* _Exercise goal_
Collect every line below that contains the word "results".
········
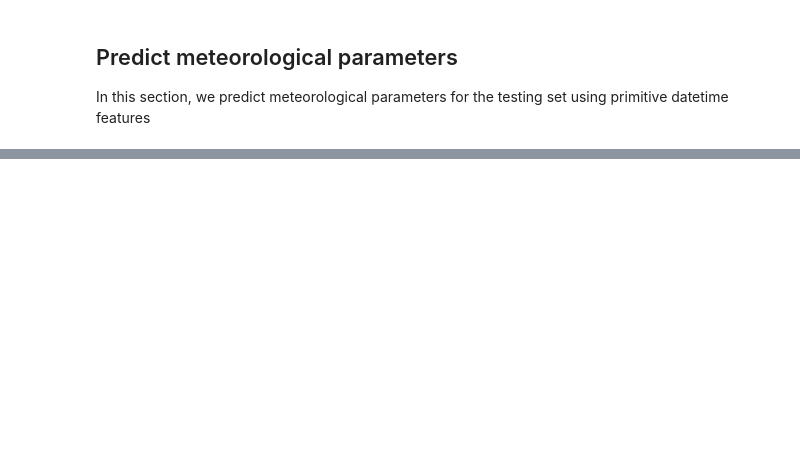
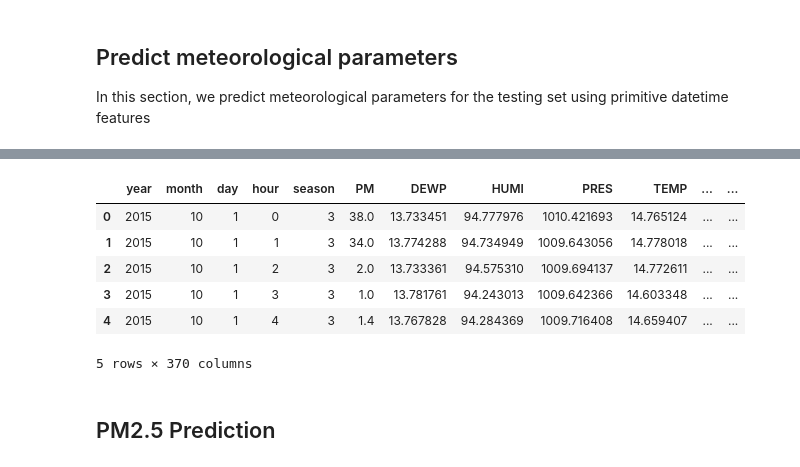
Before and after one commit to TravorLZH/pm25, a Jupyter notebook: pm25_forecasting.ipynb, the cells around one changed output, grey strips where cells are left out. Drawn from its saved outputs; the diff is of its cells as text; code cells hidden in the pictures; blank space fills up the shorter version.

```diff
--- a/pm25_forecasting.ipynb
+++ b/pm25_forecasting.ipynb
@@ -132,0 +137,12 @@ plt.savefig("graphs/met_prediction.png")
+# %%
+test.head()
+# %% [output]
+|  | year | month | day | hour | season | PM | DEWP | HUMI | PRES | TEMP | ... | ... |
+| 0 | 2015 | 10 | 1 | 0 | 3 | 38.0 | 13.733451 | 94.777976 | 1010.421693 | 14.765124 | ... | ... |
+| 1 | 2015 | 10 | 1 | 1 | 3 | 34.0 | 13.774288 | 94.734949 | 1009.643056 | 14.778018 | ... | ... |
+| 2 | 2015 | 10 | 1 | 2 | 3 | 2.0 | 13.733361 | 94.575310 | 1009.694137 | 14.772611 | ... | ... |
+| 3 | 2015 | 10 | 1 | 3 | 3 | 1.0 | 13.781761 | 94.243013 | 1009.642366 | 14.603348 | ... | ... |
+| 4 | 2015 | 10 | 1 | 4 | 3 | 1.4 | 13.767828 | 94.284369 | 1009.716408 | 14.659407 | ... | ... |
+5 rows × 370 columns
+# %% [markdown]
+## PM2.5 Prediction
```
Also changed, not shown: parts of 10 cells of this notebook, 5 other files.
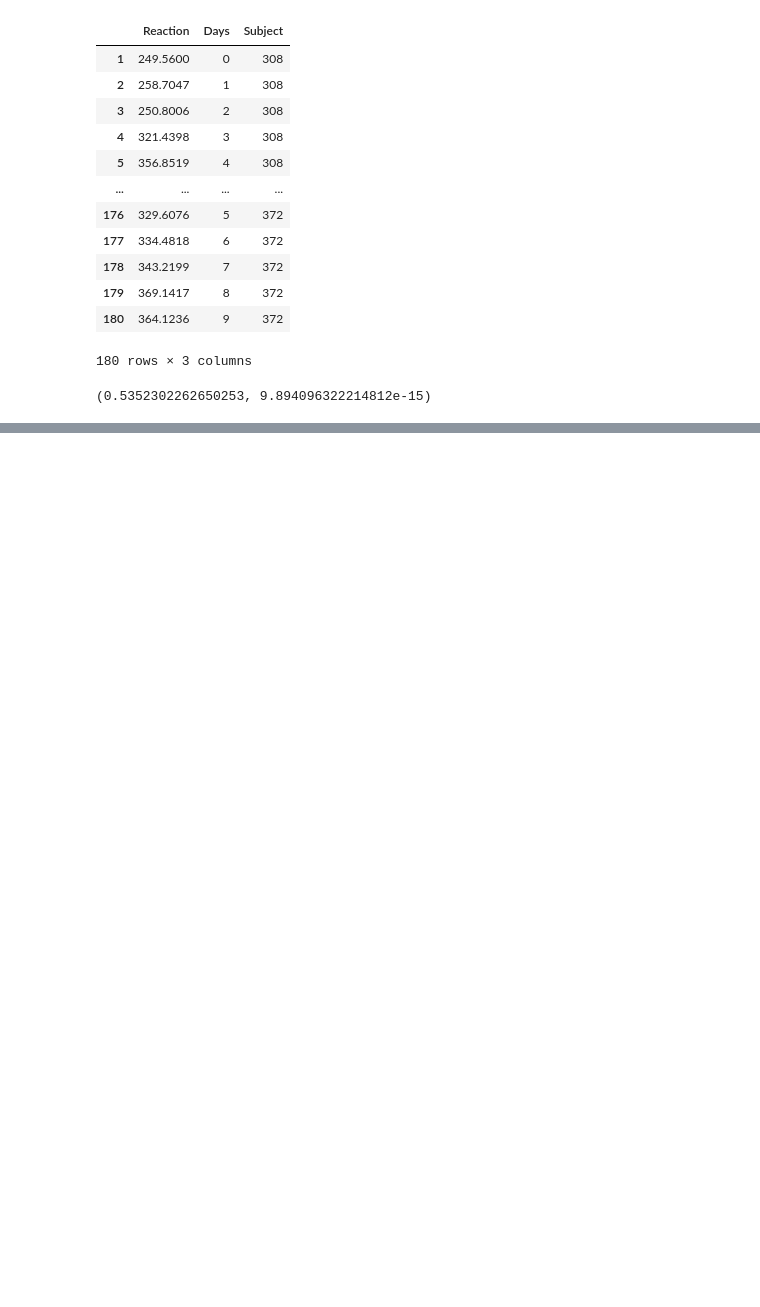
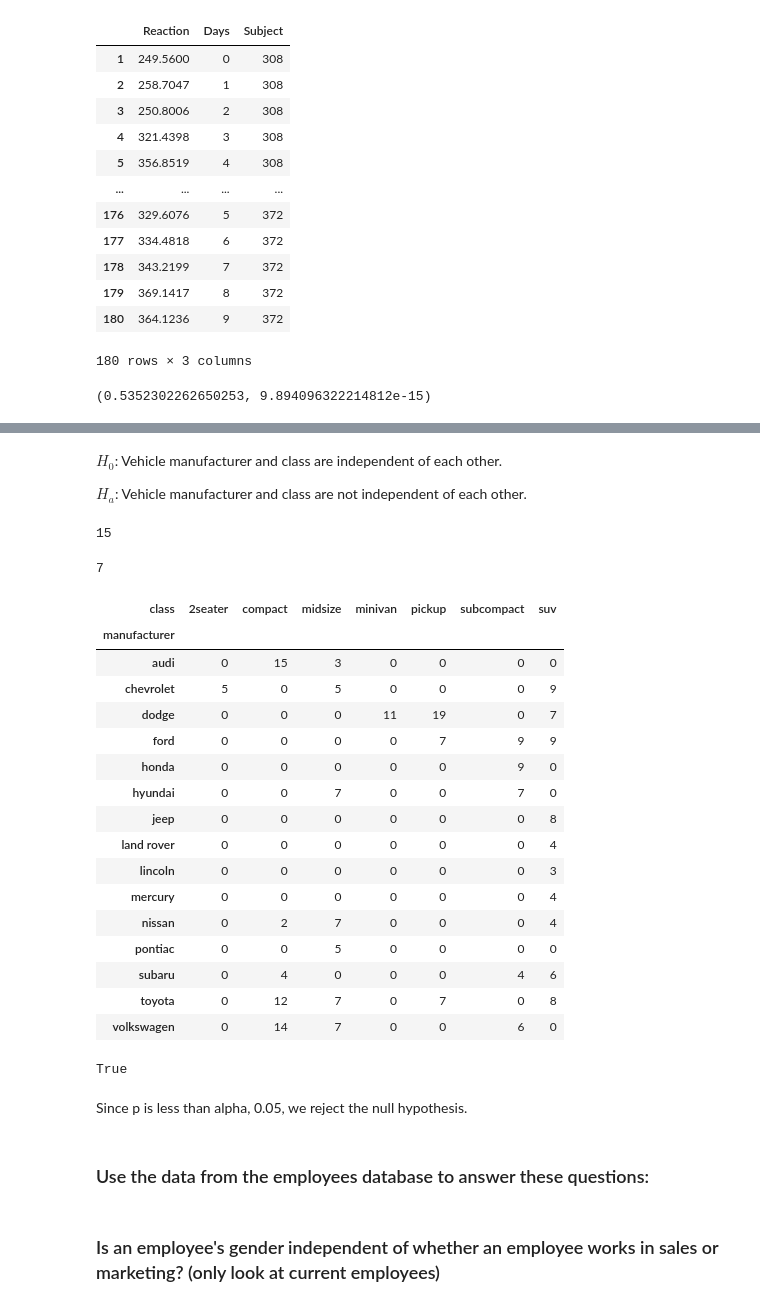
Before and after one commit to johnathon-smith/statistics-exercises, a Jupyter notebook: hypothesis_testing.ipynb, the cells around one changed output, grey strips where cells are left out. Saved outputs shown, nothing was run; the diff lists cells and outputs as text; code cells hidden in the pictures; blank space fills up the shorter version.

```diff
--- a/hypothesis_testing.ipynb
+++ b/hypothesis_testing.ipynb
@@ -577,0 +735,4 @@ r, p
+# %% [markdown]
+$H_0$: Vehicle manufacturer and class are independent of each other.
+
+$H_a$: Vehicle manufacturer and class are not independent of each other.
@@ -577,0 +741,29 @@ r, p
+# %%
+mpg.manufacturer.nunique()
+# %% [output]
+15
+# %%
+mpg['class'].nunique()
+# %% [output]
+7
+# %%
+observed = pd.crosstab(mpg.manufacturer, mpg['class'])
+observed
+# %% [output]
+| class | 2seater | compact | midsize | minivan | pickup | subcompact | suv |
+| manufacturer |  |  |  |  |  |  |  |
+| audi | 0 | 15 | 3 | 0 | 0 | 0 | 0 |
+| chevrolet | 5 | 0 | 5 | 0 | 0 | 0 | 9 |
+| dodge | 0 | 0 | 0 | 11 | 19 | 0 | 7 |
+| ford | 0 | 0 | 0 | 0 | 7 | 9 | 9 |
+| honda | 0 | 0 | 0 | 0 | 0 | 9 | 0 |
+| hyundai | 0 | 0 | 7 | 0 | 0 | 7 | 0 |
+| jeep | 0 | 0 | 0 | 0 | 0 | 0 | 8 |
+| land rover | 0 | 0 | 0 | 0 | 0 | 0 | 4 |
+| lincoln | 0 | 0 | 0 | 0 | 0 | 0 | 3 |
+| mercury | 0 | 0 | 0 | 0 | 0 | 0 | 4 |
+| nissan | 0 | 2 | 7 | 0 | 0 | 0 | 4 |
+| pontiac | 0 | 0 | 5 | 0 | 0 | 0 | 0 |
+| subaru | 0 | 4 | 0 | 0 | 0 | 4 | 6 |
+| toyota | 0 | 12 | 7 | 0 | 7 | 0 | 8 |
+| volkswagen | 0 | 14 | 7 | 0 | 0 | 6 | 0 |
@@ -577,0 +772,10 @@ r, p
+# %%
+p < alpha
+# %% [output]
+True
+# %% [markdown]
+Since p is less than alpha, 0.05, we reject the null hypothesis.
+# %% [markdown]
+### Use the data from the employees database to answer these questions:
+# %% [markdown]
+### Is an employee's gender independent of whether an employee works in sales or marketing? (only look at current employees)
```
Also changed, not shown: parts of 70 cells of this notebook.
········
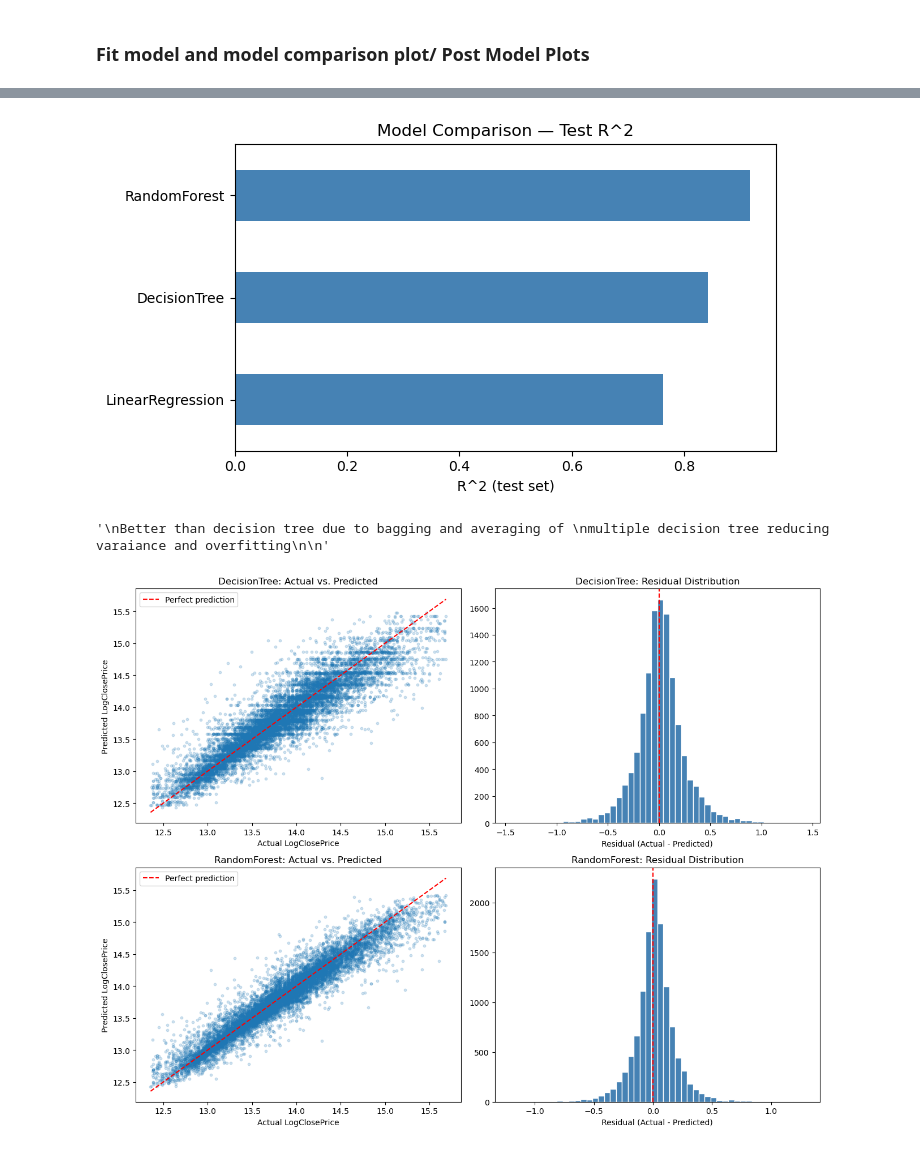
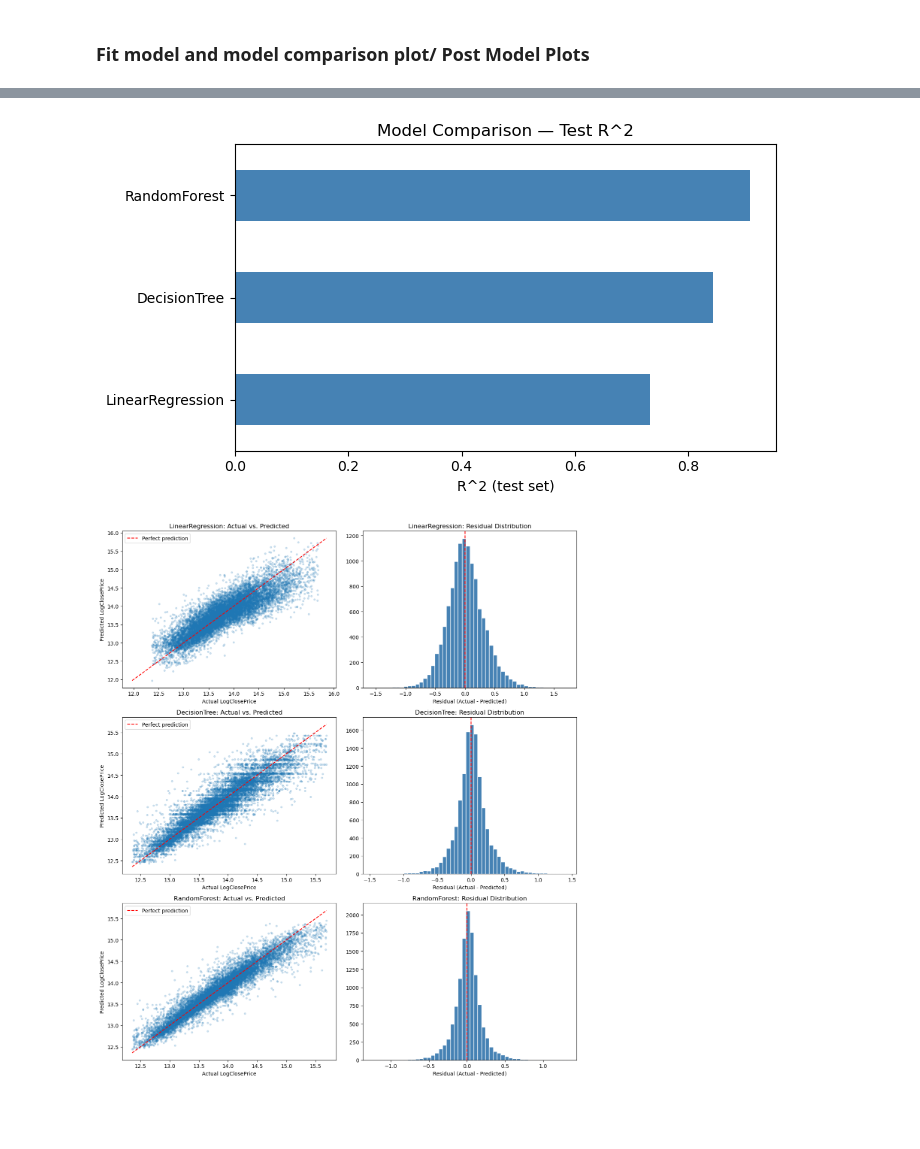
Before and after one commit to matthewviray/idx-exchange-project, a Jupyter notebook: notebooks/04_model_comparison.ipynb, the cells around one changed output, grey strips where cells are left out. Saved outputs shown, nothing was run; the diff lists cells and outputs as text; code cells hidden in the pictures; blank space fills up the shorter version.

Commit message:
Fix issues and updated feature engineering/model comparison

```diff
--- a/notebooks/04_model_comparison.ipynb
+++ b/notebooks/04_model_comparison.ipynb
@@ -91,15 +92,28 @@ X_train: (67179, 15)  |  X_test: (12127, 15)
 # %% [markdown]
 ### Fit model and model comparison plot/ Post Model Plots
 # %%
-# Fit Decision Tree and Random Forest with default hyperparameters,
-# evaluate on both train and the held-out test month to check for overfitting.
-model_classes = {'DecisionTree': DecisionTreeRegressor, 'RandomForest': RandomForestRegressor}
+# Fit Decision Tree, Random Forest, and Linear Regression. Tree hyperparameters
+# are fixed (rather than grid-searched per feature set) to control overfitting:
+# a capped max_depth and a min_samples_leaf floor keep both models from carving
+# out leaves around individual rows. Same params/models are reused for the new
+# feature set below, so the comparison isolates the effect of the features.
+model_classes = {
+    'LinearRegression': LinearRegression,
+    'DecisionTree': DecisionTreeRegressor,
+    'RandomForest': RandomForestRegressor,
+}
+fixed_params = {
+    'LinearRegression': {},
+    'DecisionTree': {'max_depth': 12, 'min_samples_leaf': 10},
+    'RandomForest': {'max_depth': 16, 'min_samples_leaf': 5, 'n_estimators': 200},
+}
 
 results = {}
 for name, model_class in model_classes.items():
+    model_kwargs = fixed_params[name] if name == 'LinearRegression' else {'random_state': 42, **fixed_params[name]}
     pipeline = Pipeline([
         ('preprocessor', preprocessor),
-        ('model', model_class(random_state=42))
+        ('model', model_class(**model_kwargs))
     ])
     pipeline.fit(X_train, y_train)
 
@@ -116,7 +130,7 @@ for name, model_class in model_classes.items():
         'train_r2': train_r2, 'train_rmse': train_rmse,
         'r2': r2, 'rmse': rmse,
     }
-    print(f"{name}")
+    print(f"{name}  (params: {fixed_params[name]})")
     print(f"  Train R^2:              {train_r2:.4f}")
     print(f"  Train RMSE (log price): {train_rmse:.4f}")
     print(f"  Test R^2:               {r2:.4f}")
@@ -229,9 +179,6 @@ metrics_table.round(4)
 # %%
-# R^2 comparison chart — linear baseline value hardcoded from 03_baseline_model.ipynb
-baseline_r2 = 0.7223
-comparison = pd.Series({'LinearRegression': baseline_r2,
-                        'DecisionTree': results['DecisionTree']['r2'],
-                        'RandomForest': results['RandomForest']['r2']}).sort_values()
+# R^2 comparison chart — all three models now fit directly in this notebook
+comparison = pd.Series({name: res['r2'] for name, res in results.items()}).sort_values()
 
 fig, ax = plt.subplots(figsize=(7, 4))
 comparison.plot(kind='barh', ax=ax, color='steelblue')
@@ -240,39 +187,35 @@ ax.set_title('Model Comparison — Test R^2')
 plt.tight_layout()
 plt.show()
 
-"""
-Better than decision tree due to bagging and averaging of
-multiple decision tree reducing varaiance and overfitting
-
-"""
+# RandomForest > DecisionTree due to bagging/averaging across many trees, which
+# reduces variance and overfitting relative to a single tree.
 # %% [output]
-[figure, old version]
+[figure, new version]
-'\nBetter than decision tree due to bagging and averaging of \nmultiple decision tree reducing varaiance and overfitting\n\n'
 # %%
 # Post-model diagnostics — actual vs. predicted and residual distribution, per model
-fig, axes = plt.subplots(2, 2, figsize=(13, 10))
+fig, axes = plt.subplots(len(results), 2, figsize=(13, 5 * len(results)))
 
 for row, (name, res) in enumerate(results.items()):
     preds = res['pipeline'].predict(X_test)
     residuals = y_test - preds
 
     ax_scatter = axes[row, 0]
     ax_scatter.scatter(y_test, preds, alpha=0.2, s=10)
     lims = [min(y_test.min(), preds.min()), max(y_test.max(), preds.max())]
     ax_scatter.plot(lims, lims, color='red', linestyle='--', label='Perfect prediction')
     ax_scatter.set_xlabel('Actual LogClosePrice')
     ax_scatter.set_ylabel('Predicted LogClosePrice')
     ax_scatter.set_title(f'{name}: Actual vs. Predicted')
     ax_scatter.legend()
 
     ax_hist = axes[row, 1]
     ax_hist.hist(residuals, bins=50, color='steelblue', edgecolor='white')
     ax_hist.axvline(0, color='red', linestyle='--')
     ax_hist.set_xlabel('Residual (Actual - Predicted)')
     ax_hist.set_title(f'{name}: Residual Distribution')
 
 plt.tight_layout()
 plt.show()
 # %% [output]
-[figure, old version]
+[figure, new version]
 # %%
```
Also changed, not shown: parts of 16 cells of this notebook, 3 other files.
········
* _Written solution_
 results = {}
-                        'DecisionTree': results['DecisionTree']['r2'],
-                        'RandomForest': results['RandomForest']['r2']}).sort_values()
+comparison = pd.Series({name: res['r2'] for name, res in results.items()}).sort_values()
+fig, axes = plt.subplots(len(results), 2, figsize=(13, 5 * len(results)))
 for row, (name, res) in enumerate(results.items()):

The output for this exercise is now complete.